|April 21, 1966|
April 21, 1965. Not really much of an exciting day, as far as history goes... Rome was founded on this day in 753 BC, Henry the VIII ascended the throne of England in 1509, and the Red Baron was shot down and killed (by a Canadian) in 1918. The #1 song on the US Billboard Charts was "The Game of Love", by the oh-so-memorable Wayne Fontana and the Mindbenders. And there were some famous births too: Catherine the Great in 1729, Charlotte Bronte in 1816, and Queen Elizabeth II in 1926. Oh and let's not forget Tony Danza, in 1951.
But in the small "Franglais" town of Hawkesbury, Ontario, a family of five was about to become a family of six.
I have three sisters who are seven and eight years older than I, and as is the way with older siblings, they loved to tease and torment me. I think the twins were particularly fond of this as a pastime, and over the years I was told everything from "you're soooo much younger than us because you belong to the government and they're going to come back for you some day", to "you were an accident". I know, nice, eh? But don't worry... there was comeuppance (GW).
|From left: Joan, Janet, Elizabeth, and Me!|
Momentarily struck silent, my sisters absorbed this information.
"Yeah, well, you almost killed Mum when you were born!" was the next sentence they uttered.
My mother kept going about her activities with a casual, "yes, that's true I guess" and a not-so-subtle wink in my general direction. Fortunately I was made of strong stuff and had learned not only to put up with their remarks, but also to get even. Eventually.
I was the last try for a boy, as it turns out. My name was to be William David, and I would go camping and fishing with my Dad, build things in his workshop, be handy with tools, and go to baseball and hockey games. Aside from the name and the gender, all the rest turned out to be pretty accurate! I did do all those things with my Dad!
1965 was still a time of conservatism for small town Ontario, and my mother had a Scottish doctor named Dr. McLeman. He believed that "when the frrrruit is rrrripe, it will drrrrop!" And so, the fact that my poor mother was in labour for 5 days with me did not faze him, and a C-section was never even considered. On the fourth day Dad took Mum to the hospital, and both of us had a really hard time over the next few hours. I was apparently in distress, and when I finally decided to make my entrance at 4:16 in the morning (all 8lbs and 15oz of me), I was born face up (or sunny side up, as they say), which makes things harder for everyone I guess.
And yet, I didn't cry. (I'm told I never cried.) My mum says that I "cooed", and that her first words to me were, "Welcome, wee lassie".
|Lilacs are still one of my favourite flowers...|
|My parents, grandparents, and me|
on my christening day.
I was christened Barbara Ruth that summer.
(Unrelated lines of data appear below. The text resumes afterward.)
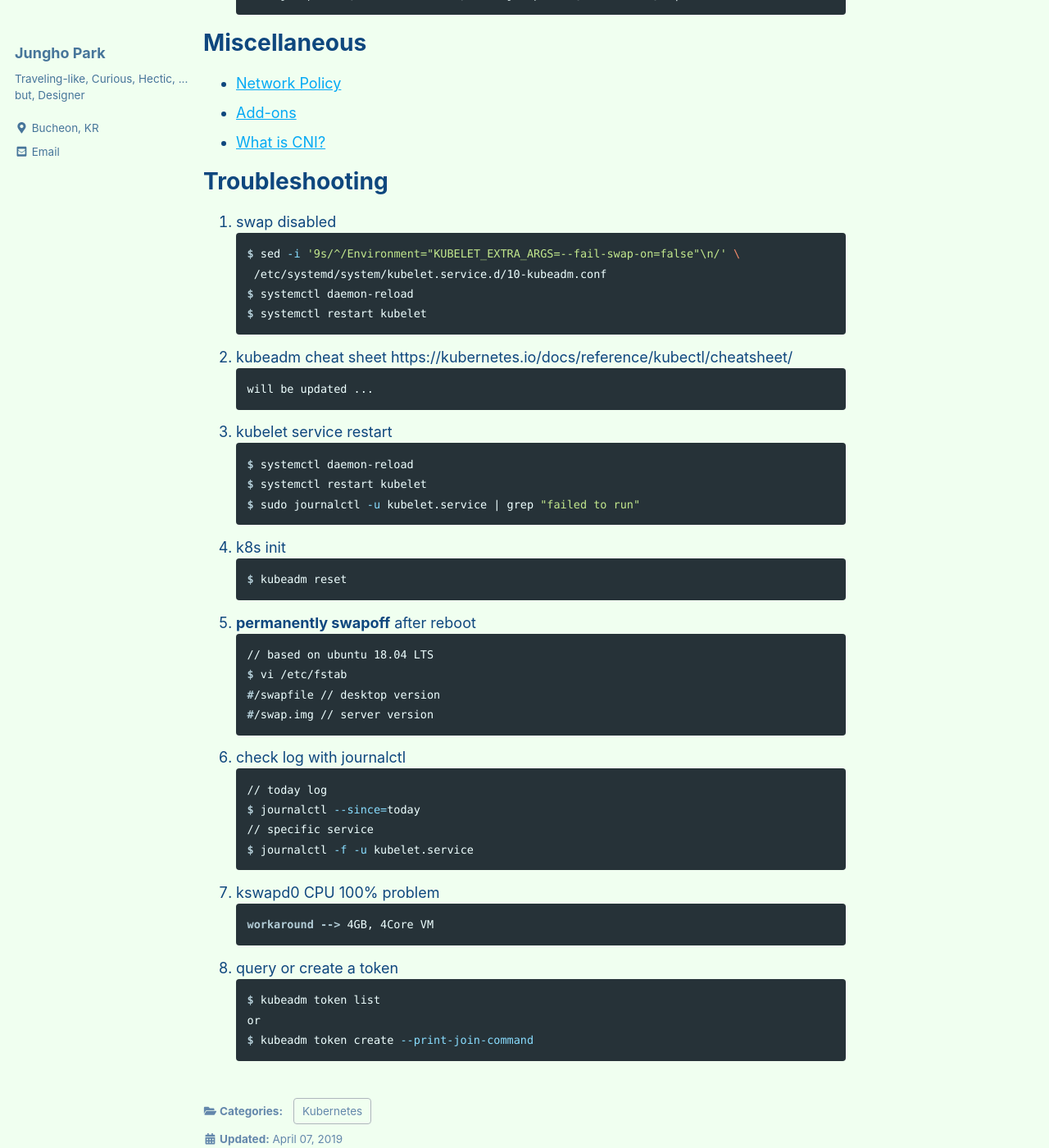
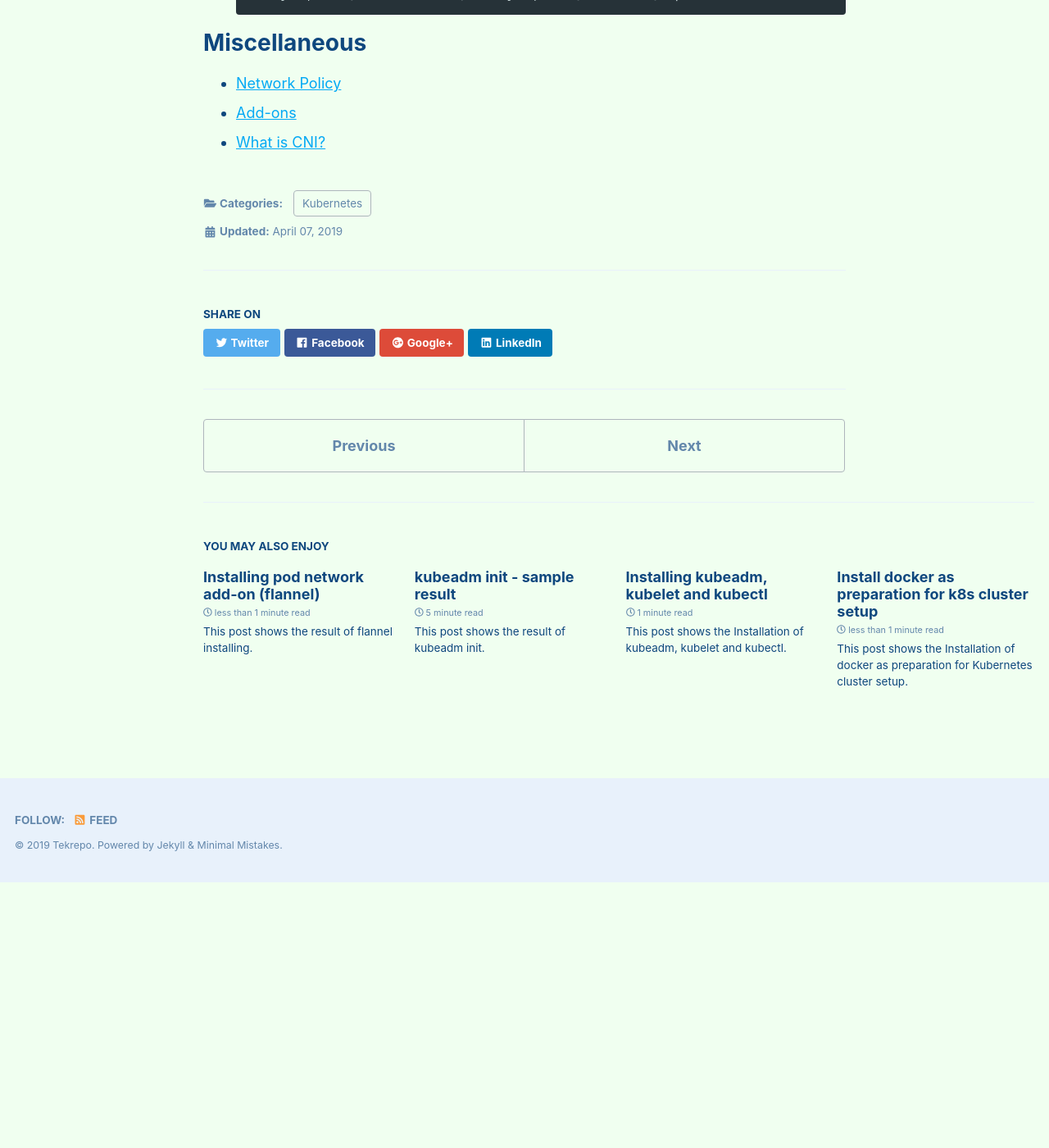
Before and after one commit to unipark00/tekrepo, a Jekyll site: the page built from _posts/2019-04-07-configure-k8s-cluster.md, in a window 1280 px wide and 1400 px high, scrolled down 3632 px. Shown: the whole window at 82% size. Built offline with Jekyll 4.4.1, drawn with Linux system fonts in a browser that asks for light colours; cached includes are drawn as plain includes; after the commit the page ends 4709 px from its top, so only the background shows below that; some of the changed text lies outside the part shown.

Commit message:
Update 2019-04-07-configure-k8s-cluster.md

````diff
--- a/_posts/2019-04-07-configure-k8s-cluster.md
+++ b/_posts/2019-04-07-configure-k8s-cluster.md
@@ -113,51 +113,3 @@ $ kubectl get secret $(kubectl get serviceaccount cluster-admin-dashboard-sa \
 * [Network Policy](https://kubernetes.io/docs/concepts/services-networking/network-policies/)
 * [Add-ons](https://kubernetes.io/docs/concepts/cluster-administration/addons/)
 * [What is CNI?](https://github.com/containernetworking/cni#cni---the-container-network-interface)
-
-# Troubleshooting
-1. swap disabled
-```console
-$ sed -i '9s/^/Environment="KUBELET_EXTRA_ARGS=--fail-swap-on=false"\n/' \
-    /etc/systemd/system/kubelet.service.d/10-kubeadm.conf
-$ systemctl daemon-reload
-$ systemctl restart kubelet
-```
-1. kubeadm cheat sheet
-https://kubernetes.io/docs/reference/kubectl/cheatsheet/
-```console
-will be updated ...
-```
-1. kubelet service restart
-```console
-$ systemctl daemon-reload
-$ systemctl restart kubelet
-$ sudo journalctl -u kubelet.service | grep "failed to run"
-```
-1. k8s init
-```console
-$ kubeadm reset
-```
-1. **permanently swapoff** after reboot
-```console
-// based on ubuntu 18.04 LTS
-$ vi /etc/fstab
-#/swapfile // desktop version
-#/swap.img // server version
-```
-1. check log with journalctl
-```console
-// today log
-$ journalctl --since=today
-// specific service
-$ journalctl -f -u kubelet.service
-```
-1. kswapd0 CPU 100% problem
-```console
-workaround --> 4GB, 4Core VM
-```
-1. query or create a token
-```console
-$ kubeadm token list
-or
-$ kubeadm token create --print-join-command
-```
````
Barbara after my mother's sister, and Dad chose Ruth "just because". They liked the sound of Barbara Ruth better than Ruth Barbara, but wanted to call me Ruth. So I have never gone by Barbara in 46 years. (And don't even try it. Or Babs. Or Barbie.)
|That's me in the bow, at the ripe age of 13. Dad took|
me on a white-water canoeing trip in Northern
Quebec. One of the best memories Dad and I share.
Who knows how things would have turned out if I was indeed born William David. All I can tell you is that as the youngest of four daughters you can imagine that I was (and still am) pretty spoiled. Sure - as a girl I learned the domestic arts. I'm a decent cook, better-than-average baker, and so-so house keeper. I learned to knit and sew and crochet (and realized quickly that those things are not my forte), read music and play the piano. I can iron (but prefer not to), polish windows with newspaper, and clean silver with baking soda and tinfoil. But I also learned how to use a hammer, level a concrete walkway, cane seats in an antique chair, refinish furniture, paint a room, pitch a tent, portage a canoe, and roast corn over a fire. I grew up in a house full of love, laughter, and song. I can sing hymns and folk songs, show tunes and 30s ballads. I know how to read a star guide and find the north pole, the difference between a loon and a merganser, and how to tell the call of a cardinal and a whippoorwill.
I've never been a big fan of my birthday. I love when people remember, and I am certainly fond of a good ice cream cake. But really, it's a day to ask my parents what they remember about that day, and to say, "thank you" for the 46th time.